I’m of two minds on this. On the first mind, I think, even though I don’t drink much coffee, the cost/benefit ratio of quitting a daily coffee habit seems low. Assuming you incur no additional expenses (say, you cut out a $2 coffee every day and switch to tap water in a water bottle you already own), derive no additional benefit from your coffee than the actual coffee, invest that money and wait for it to grow, and there isn’t a market downturn, you can have, $55,000 over 40 years. But you had to make the choice 14,600 times (40*365, assuming that you are only tempted to get coffee once per day). You get a year of retirement savings after making 14,600 perfectly correct decisions.
This doesn’t seem like a bargain to me. It’s like saying – “here’s the secret to being healthy in old age – “Just say no every time you see something delicious you want to eat. Continue for 40 years.” I like to think I have a fair amount of willpower, but this coffee task seems daunting. And that’s to me – someone who can only physically handle one coffee per week.
On the other hand, no one deserves luxury.Let’s face it – the latte-a-day habit is something fairly new. The Starbucks-on-every-corner only happened in the 1990s. I remember, in the 90s, the news stories about the outrageous prices people were paying for coffee. Now, the prices and the habits have become commonplace.
What I’ve realized after being a frugal saver ever since my first job, is that these small expenses don’t matter to me. A daily $4 coffee, a $10 Uber, even a $500 airplane change ticket – none of these will affect my day-to-day.

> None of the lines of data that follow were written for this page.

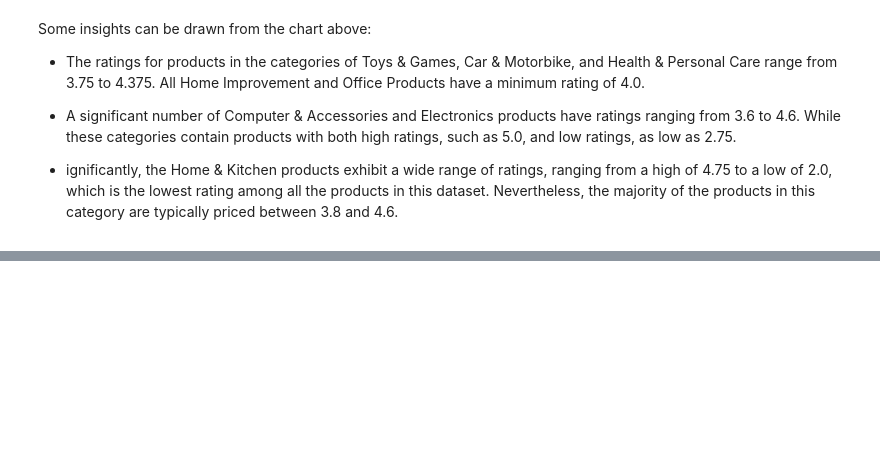
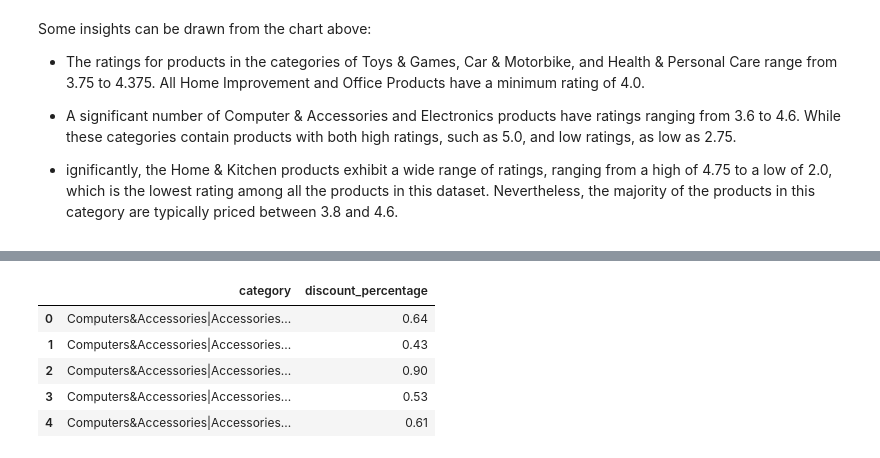
Before and after one commit to buijoe123145/Final_project---Progamming-for-data-science, a Jupyter notebook: src/Final_project.ipynb, the cells around one changed output, grey strips where cells are left out. Saved outputs shown, nothing was run; the diff lists cells and outputs as text; code cells hidden in the pictures; blank space fills up the shorter version.

```diff
--- a/src/Final_project.ipynb
+++ b/src/Final_project.ipynb
@@ -458,0 +464,12 @@ Some insights can be drawn from the chart above:
+# %%
+# choose necessary columns to answer this question
+regularBigSale = amazon_df.copy()[['category','discount_percentage']]
+
+regularBigSale.head()
+# %% [output]
+|  | category | discount_percentage |
+| 0 | Computers&Accessories|Accessories... | 0.64 |
+| 1 | Computers&Accessories|Accessories... | 0.43 |
+| 2 | Computers&Accessories|Accessories... | 0.90 |
+| 3 | Computers&Accessories|Accessories... | 0.53 |
+| 4 | Computers&Accessories|Accessories... | 0.61 |
```
Also changed, not shown: parts of 10 cells of this notebook, 1 other file.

They don’t affect my savings. They don’t change my plans for retirement. They don’t register on my net worth. When I was starting out, they certainly would have. But I’ve achieved a level of financial security where I don’t have to worry about these amounts.
However, this might be different for you. If this sum of money is significant to you, then you shouldn’t fritter it away on coffee. Even if we assume that all the studies about the health benefits of coffee are 100% true and there are no downsides, no one needs coffee, and certainly no one needs it in a to-go cup everyday. So if you’re already scrimping and saving on the big things – housing, education, food, transportation, etc., and you are still struggling with money – and the amount of money you spend on coffee is a factor in your budget – then cut out the coffee.

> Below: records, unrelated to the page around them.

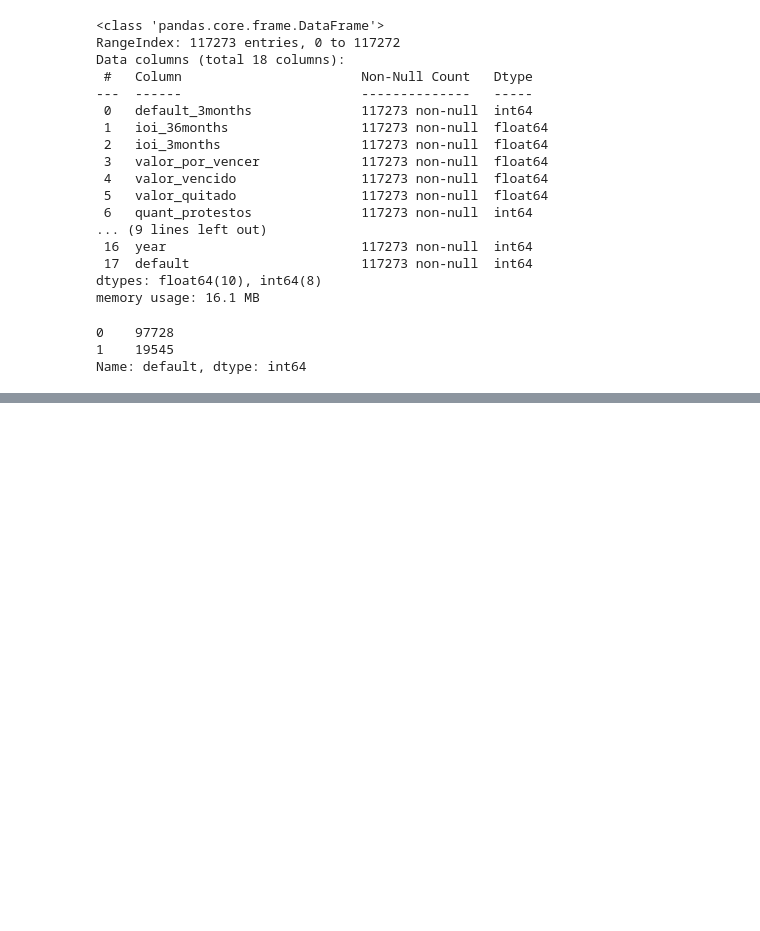
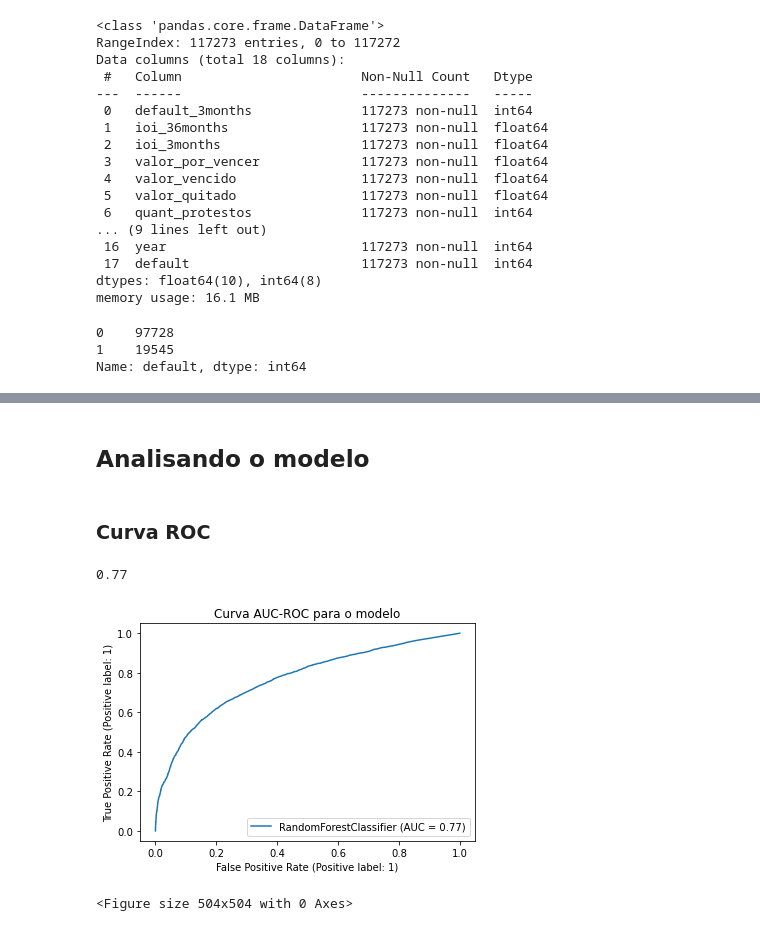
Before and after one commit to carolkgn/desafio_kognita, a Jupyter notebook: Notebooks/X-Health - Pipeline de modelagem.ipynb, the cells around one changed output, grey strips where cells are left out. Drawn from its saved outputs; the diff is of its cells as text; code cells hidden in the pictures; blank space fills up the shorter version.

```diff
--- a/Notebooks/X-Health - Pipeline de modelagem.ipynb
+++ b/Notebooks/X-Health - Pipeline de modelagem.ipynb
@@ -5,2 +14,2 @@ import pandas as pd
 # %%
-df = pd.read_csv('~/Área de Trabalho/desafio_kognita/_data/dataset_2021-5-26-10-14.csv', sep='\t', encoding='utf-8')
+df = pd.read_csv('~/Desktop/desafio_kognita/_data/dataset_2021-5-26-10-14.csv', sep='\t', encoding='utf-8')
@@ -148,5 +173,5 @@ from sklearn.ensemble import RandomForestClassifier
 # %%
-modelo = RandomForestClassifier(n_estimators=100,
+modelo = RandomForestClassifier(n_estimators=1000,
                                bootstrap=True,
                                max_features='sqrt')
 # %%
@@ -162 +189,5 @@ probab = modelo.predict_proba(X_test)[:, 1]
+# %% [markdown]
+## Analisando o modelo
+# %% [markdown]
+### Curva ROC
 # %%
@@ -165,3 +194,13 @@ from sklearn.metrics import roc_auc_score
 valor_roc = roc_auc_score(y_test, probab)
 # %%
-# Rever tudo com cuidado
+valor_roc.round(2)
+# %% [output]
+0.77
+# %%
+metrics.plot_roc_curve(modelo, X_test, y_test)
+plt.title('Curva AUC-ROC para o modelo')
+plt.figure(figsize=(7,7))
+plt.show()
+# %% [output]
+[figure, added]
+<Figure size 504x504 with 0 Axes>
```
Also changed, not shown: parts of 21 cells of this notebook, 1 other file.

I don’t think of this as the “latte factor” because overall, I think attacking a part of your budget that will yield such small results seems pointless, but the “latte spectrum.” Don’t spend on luxuries, even little ones, until you can afford them, but when you can afford them, don’t sweat the small stuff.
I think when you can enjoy your little luxuries without worrying about the cost, they’ll become even more luxurious, and you’ll appreciate them more because you will remember a time when you couldn’t have them.
What do you think of the latte factor? Is it worth it to you?